A great deal has been said by philosophers about the ability of literature to offer specifically moral insights. I contend that aesthetic norms can be treated in much the same way as moral norms. That is, I claim that the fiction of Jane Austen, in addition to evidencing the conscription of a Humean aesthetic, so engages us that we are led imaginatively to adopt certain aesthetic perspectives in the course of its contemplation – not just by being told what is aesthetically pleasing or commendable, but by being made to feel pleasure and to experience commendation; not just by being told what constitutes discriminating taste, but by being led to discriminate in a particular way. I also argue that the same case can be made for epistemic considerations that is made for moral or aesthetic norms. Recent discussions of intellectual virtue, many of which identify a connection between goodness and intelligence, draw our attention to similarities between the discourse of epistemology and that of ethics. Questions of justification, rationality or proper warrant are normative, carrying with them the notions of permissibility and of blameworthiness for errors. The effort here will center on an attempt to show similarities in the way David Hume and Jane Austen address questions of epistemic evaluation, in particular those that are linked to moral concerns and to the role which reason is permitted to play in moral judgment. It is also notable that each of Austen’s six novels chronicles the epistemic and intellectual evolution of its heroine, a form of development that it is easy to construe in distinctively Humean terms.

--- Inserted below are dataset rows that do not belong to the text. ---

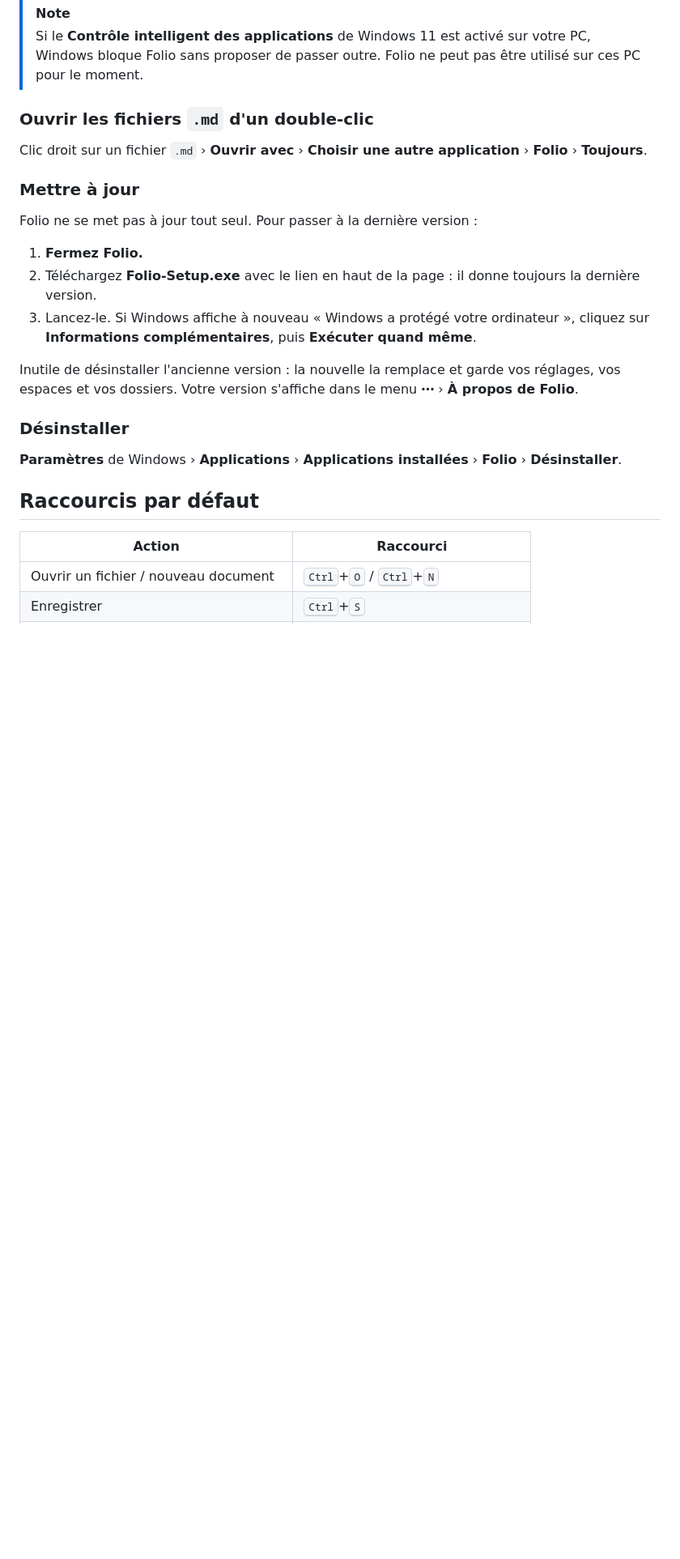
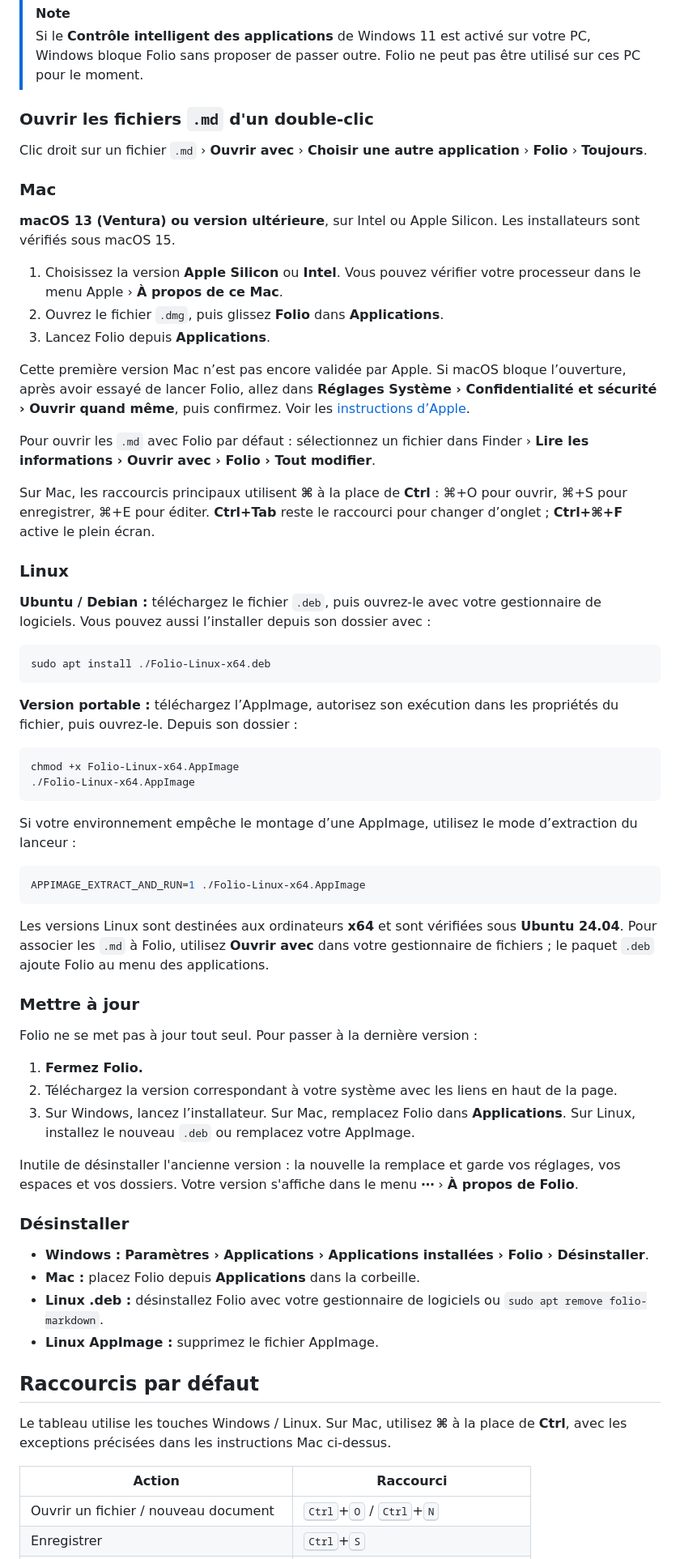
Before and after one commit to myrvmsr/folio, a Markdown page: README.md, the part around one of its changes. Shown at 81% size. Drawn GitHub-style; blank space fills up the shorter version.

Commit message:
Folio 1.3 : téléchargements Windows, Mac et Linux

````diff
--- a/README.md
+++ b/README.md
@@ -139,21 +156,63 @@ Déjà installé ? Voir [Mettre à jour](#mettre-à-jour).
 
 Clic droit sur un fichier `.md` › **Ouvrir avec** › **Choisir une autre application** › **Folio** › **Toujours**.
 
+### Mac
+
+**macOS 13 (Ventura) ou version ultérieure**, sur Intel ou Apple Silicon. Les installateurs sont vérifiés sous macOS 15.
+
+1. Choisissez la version **Apple Silicon** ou **Intel**. Vous pouvez vérifier votre processeur dans le menu Apple › **À propos de ce Mac**.
+2. Ouvrez le fichier `.dmg`, puis glissez **Folio** dans **Applications**.
+3. Lancez Folio depuis **Applications**.
+
+Cette première version Mac n’est pas encore validée par Apple. Si macOS bloque l’ouverture, après avoir essayé de lancer Folio, allez dans **Réglages Système › Confidentialité et sécurité › Ouvrir quand même**, puis confirmez. Voir les [instructions d’Apple](https://support.apple.com/fr-fr/102445).
+
+Pour ouvrir les `.md` avec Folio par défaut : sélectionnez un fichier dans Finder › **Lire les informations › Ouvrir avec › Folio › Tout modifier**.
+
+Sur Mac, les raccourcis principaux utilisent **⌘** à la place de **Ctrl** : ⌘+O pour ouvrir, ⌘+S pour enregistrer, ⌘+E pour éditer. **Ctrl+Tab** reste le raccourci pour changer d’onglet ; **Ctrl+⌘+F** active le plein écran.
+
+### Linux
+
+**Ubuntu / Debian :** téléchargez le fichier `.deb`, puis ouvrez-le avec votre gestionnaire de logiciels. Vous pouvez aussi l’installer depuis son dossier avec :
+
+```bash
+sudo apt install ./Folio-Linux-x64.deb
+```
+
+**Version portable :** téléchargez l’AppImage, autorisez son exécution dans les propriétés du fichier, puis ouvrez-le. Depuis son dossier :
+
+```bash
+chmod +x Folio-Linux-x64.AppImage
+./Folio-Linux-x64.AppImage
+```
+
+Si votre environnement empêche le montage d’une AppImage, utilisez le mode d’extraction du lanceur :
+
+```bash
+APPIMAGE_EXTRACT_AND_RUN=1 ./Folio-Linux-x64.AppImage
+```
+
+Les versions Linux sont destinées aux ordinateurs **x64** et sont vérifiées sous **Ubuntu 24.04**. Pour associer les `.md` à Folio, utilisez **Ouvrir avec** dans votre gestionnaire de fichiers ; le paquet `.deb` ajoute Folio au menu des applications.
+
 ### Mettre à jour
 
 Folio ne se met pas à jour tout seul. Pour passer à la dernière version :
 
 1. **Fermez Folio.**
-2. Téléchargez **Folio-Setup.exe** avec le lien en haut de la page : il donne toujours la dernière version.
-3. Lancez-le. Si Windows affiche à nouveau « Windows a protégé votre ordinateur », cliquez sur **Informations complémentaires**, puis **Exécuter quand même**.
+2. Téléchargez la version correspondant à votre système avec les liens en haut de la page.
+3. Sur Windows, lancez l’installateur. Sur Mac, remplacez Folio dans **Applications**. Sur Linux, installez le nouveau `.deb` ou remplacez votre AppImage.
 
 Inutile de désinstaller l'ancienne version : la nouvelle la remplace et garde vos réglages, vos espaces et vos dossiers. Votre version s'affiche dans le menu **⋯** › **À propos de Folio**.
 
 ### Désinstaller
 
-**Paramètres** de Windows › **Applications** › **Applications installées** › **Folio** › **Désinstaller**.
+- **Windows :** **Paramètres › Applications › Applications installées › Folio › Désinstaller**.
+- **Mac :** placez Folio depuis **Applications** dans la corbeille.
+- **Linux .deb :** désinstallez Folio avec votre gestionnaire de logiciels ou `sudo apt remove folio-markdown`.
+- **Linux AppImage :** supprimez le fichier AppImage.
 
 ## Raccourcis par défaut
+
+Le tableau utilise les touches Windows / Linux. Sur Mac, utilisez **⌘** à la place de **Ctrl**, avec les exceptions précisées dans les instructions Mac ci-dessus.
 
 | Action | Raccourci |
 | --- | --- |
````
Also changed, not shown: other parts of README.md (+27 -10 lines), release-notes.md (added, +17 -0 lines).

So I argue that Austen’s novels can function as a species of thought experiment that complements the Humean project by offering elaborations and sometimes demonstrations of Humean insights, by providing both illuminating illustrations and an opportunity for imaginative participation that is typically unavailable from philosophical prose. I also argue that Hume’s philosophy can enrich our understanding of Austen’s fiction by calling our attention to more of what is there than do alternative readings and interpretations. That is, I attempt to establish that Austen’s fiction can aid in the understanding of Hume’s philosophy, and that Hume’s philosophy can help us to get more out of Austen’s fiction.
© Eva Dadlez